Five research papers about bullying and bullying prevention programs authored by some of the best in the business. This is in support of Lady Gaga's new "research based" foundation to promote grassroots student action to help students improve relations to each other.
Awareness is not enough. It isn't enough to be AWARE of 21st century literacies but it also isn't enough to just be aware of human trafficking. great post
"Often, when people talk about ending human trafficking, they are trying to raise awareness. Many non-profits are organizing ‘awareness campaigns’ to spread the word that slavery still exists. I agree that it is a good place to start, but it is by no means the solution. Every person on this planet could be aware of slavery and it will still exist. It is time for knowledge to become overrated and action to become necessary."
I find this is ironic that the publishers are calling Apple the "evil empire." And so it begins the echoes of a complete publishing industry turnover. Like the music industry ten years a go, great opportunity is born out of great turmoil. Futures of whole companies and industries will be decided in the next year.
"I humbly implore all media companies who read this — downtrodden newspaper editors, heads of publishing houses, and CEOs of media businesses: don’t listen to Apple, Google, or Yahoo. Join the Rebellion. Help us save journalism.
James Madison High School, a leading online high school, has proven to be an early adopter among the more than 130,000 primary and secondary schools across the United States. The accredited online high school is one of the first schools to implement The Common Core State Standards."
The conversation around etextbooks is heating up with this conversation from edweek. Where there is money, expect controversy.
"The aforementioned U.S. Secretary announced plans to have digital textbooks in every classroom. But it must be questioned whether those digital textbooks actually transform learning for the better, or if they are simply digital re-creations of print textbooks—a mere form of spinal relief.

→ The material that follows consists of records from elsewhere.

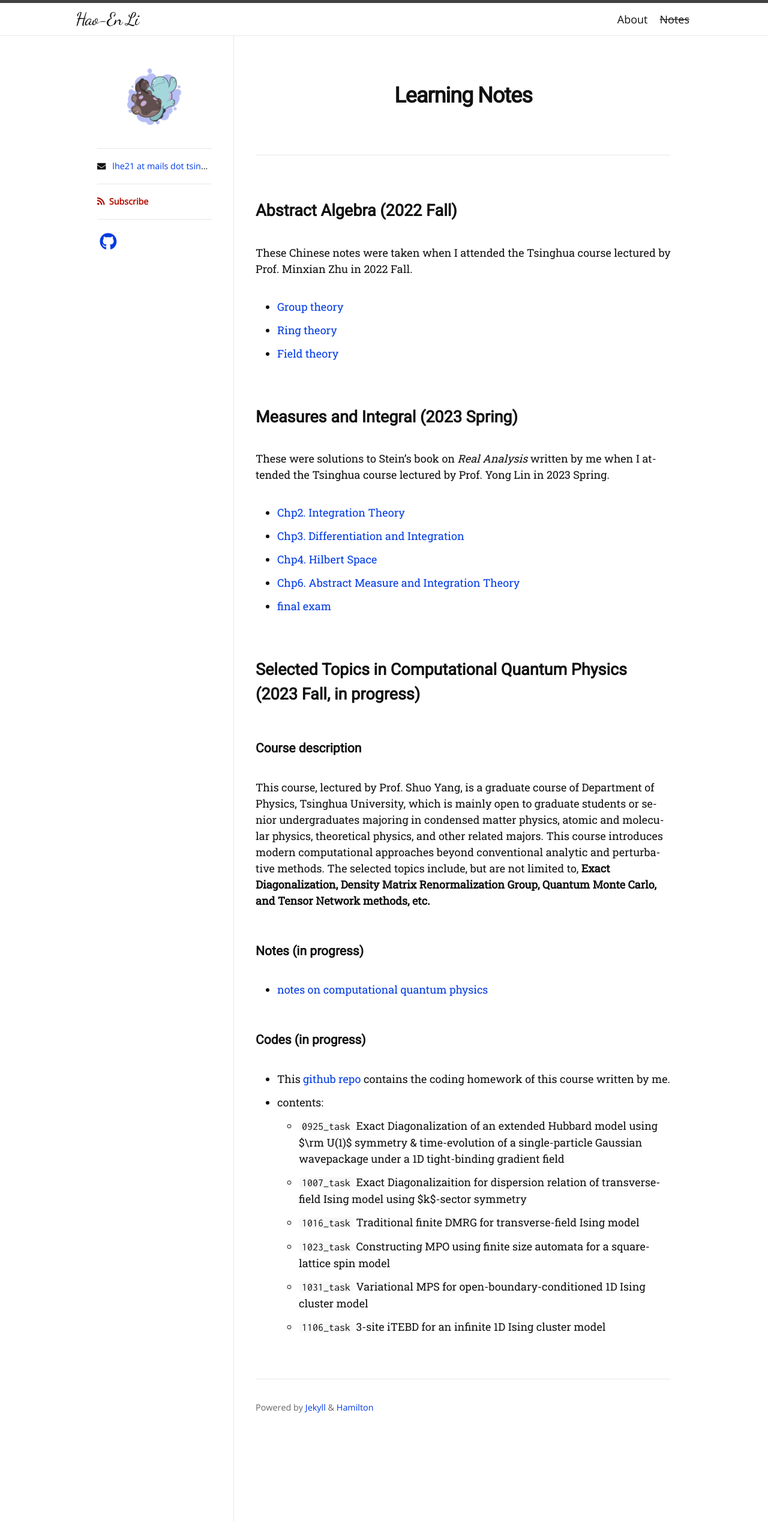
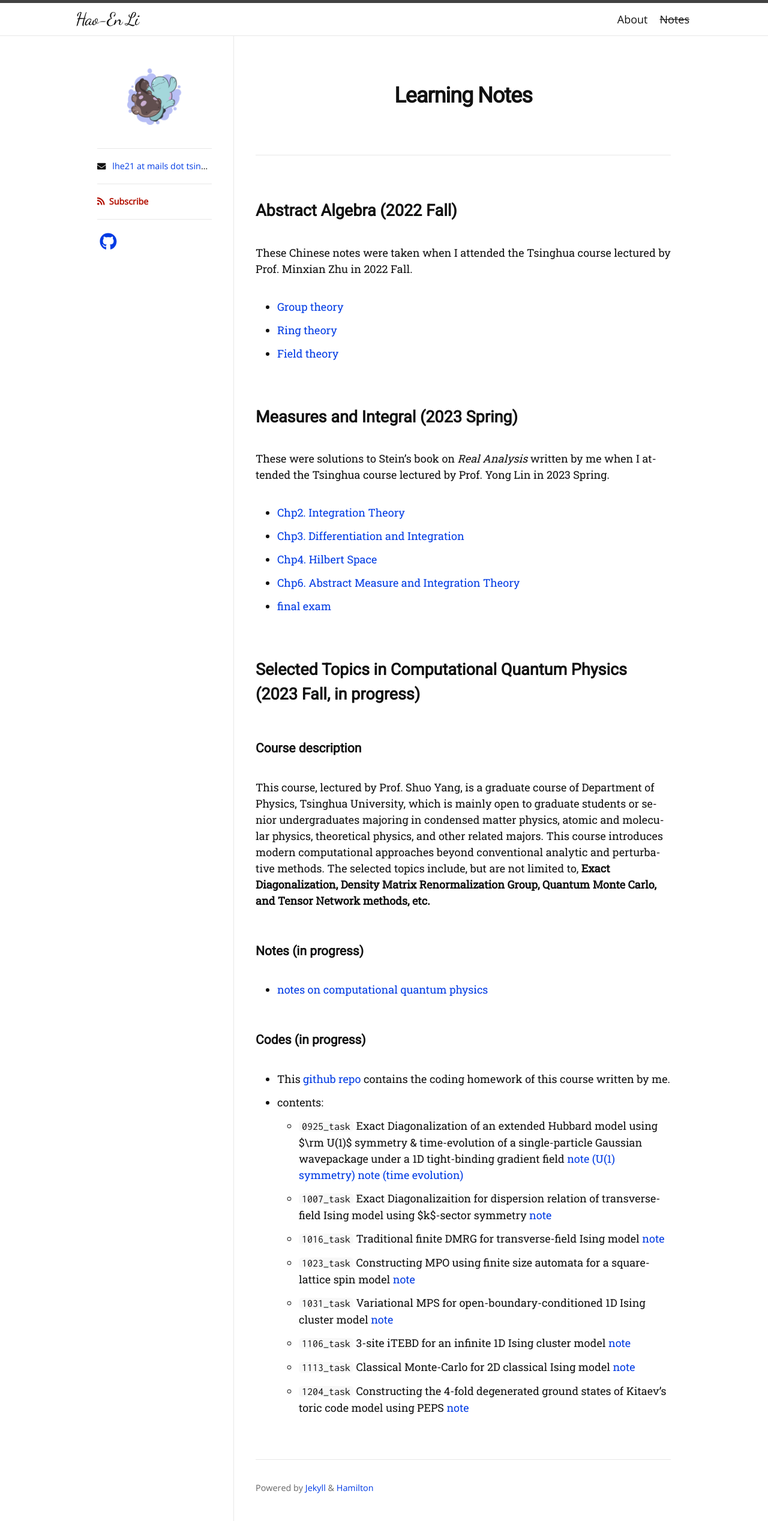
Before and after one commit to haoen2021/haoen2021.github.io, a Jekyll site: the page built from docs.md, in a window 1280 px wide. Shown: the whole page at 60% size. Built offline with Jekyll 4.4.1, drawn with Linux system fonts in a browser that asks for light colours; nearby versions of some CDN libraries; some web fonts are replaced.

Commit message:
update quantum physics

```diff
--- a/docs.md
+++ b/docs.md
@@ -35,9 +35,11 @@ This course, lectured by Prof. Shuo Yang, is a graduate course of Department of
 
 + This [github repo](https://github.com/haoen2021/Toy-models-in-Computational-Quantum-Physics) contains the coding homework of this course written by me.
 + contents:
-  + `0925_task` Exact Diagonalization of an extended Hubbard model using $\rm U(1)$ symmetry & time-evolution of a single-particle Gaussian wavepackage under a 1D tight-binding gradient field
-  + `1007_task` Exact Diagonalizaition for dispersion relation of transverse-field Ising model using $k$-sector symmetry
-  + `1016_task` Traditional finite DMRG for transverse-field Ising model
-  + `1023_task` Constructing MPO using finite size automata for a square-lattice spin model
-  + `1031_task` Variational MPS for open-boundary-conditioned 1D Ising cluster model
-  + `1106_task` 3-site iTEBD for an infinite 1D Ising cluster model
+  + `0925_task` Exact Diagonalization of an extended Hubbard model using $\rm U(1)$ symmetry & time-evolution of a single-particle Gaussian wavepackage under a 1D tight-binding gradient field [note (U(1) symmetry)](documents/0925_task1_report.pdf) [note (time evolution)](documents/0925_task2_report.pdf)
+  + `1007_task` Exact Diagonalizaition for dispersion relation of transverse-field Ising model using $k$-sector symmetry [note](documents/1007_task_report.pdf)
+  + `1016_task` Traditional finite DMRG for transverse-field Ising model [note](documents/1016_task_report.pdf)
+  + `1023_task` Constructing MPO using finite size automata for a square-lattice spin model [note](documents/1023_task_report.pdf)
+  + `1031_task` Variational MPS for open-boundary-conditioned 1D Ising cluster model [note](documents/1031_task_report.pdf)
+  + `1106_task` 3-site iTEBD for an infinite 1D Ising cluster model [note](documents/1106_task_report.pdf)
+  + ``1113_task`` Classical Monte-Carlo for 2D classical Ising model [note](documents/1113_task_report.pdf)
+  + ``1204_task`` Constructing the 4-fold degenerated ground states of Kitaev's toric code model using PEPS [note](documents/1204_task_report.pdf)
```
Also changed, not shown: 9 other files.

I follow @somalymom on Twitter. She is a modern day hero. See what she's doing in this essay. Many of us educators are becoming part of an increasing tide of people speaking out, donating money, donating tweets, and doing whatever it takes to bring attention to humantrafficking. They call us the 21st century abolitionist movement. This article says that some thing it is glamorous. It isn't. No one wants to talk about it. Others deny it. Others say I'm lying. I'm shocked how many people are skeptical or even offended when I bring it up. Just think, if even one person can become freed because of your donation or tweet, is it worth it? I think so.
Global Nomads has a free webinar for high school students on 3/8/2012.
From the essay. "AGAINST my better judgment, I found myself the other day charging into a well-armed brothel in a police raid. But I was comforted to be with one of my heroes, Somaly Mam.
Somaly dedicates her life to battling forced prostitution, for she herself was sold as a child to a Cambodian brothel. After enduring torture and rapes, Somaly escaped and reinvented herself as an anti-trafficking activist.
“We all know that our lives are in danger,” she says, a little too cavalierly. “I’ve never been so happy in my life. They can kill me now.”
When Somaly refused to back off, she said the traffickers kidnapped her 14-year-old daughter and gang-raped the girl with a video camera rolling. The daughter was recovered in a brothel, and Somaly blames herself. It’s a credit to the courage of mother and daughter that they remain steadfast, upbeat and close, and determined to make a difference. These days, Somaly is very careful with that daughter and her other children.
Slowly, that is happening. I can see the progress here in Cambodia, where 10-year-old girls were openly for sale when I began reporting on forced prostitution. Now they’re still sold, but fewer of them, and more discreetly — and traffickers are going to jail. There may well be prostitution a century from now, but we don’t have to accept 12-year-olds being raped until they get AIDS.
In the 19th century, the world conquered traditional slavery. And in this century, with leaders like Somaly, we can emancipate the victims of human trafficking.
Posted from Diigo. The rest of my favorite links are here.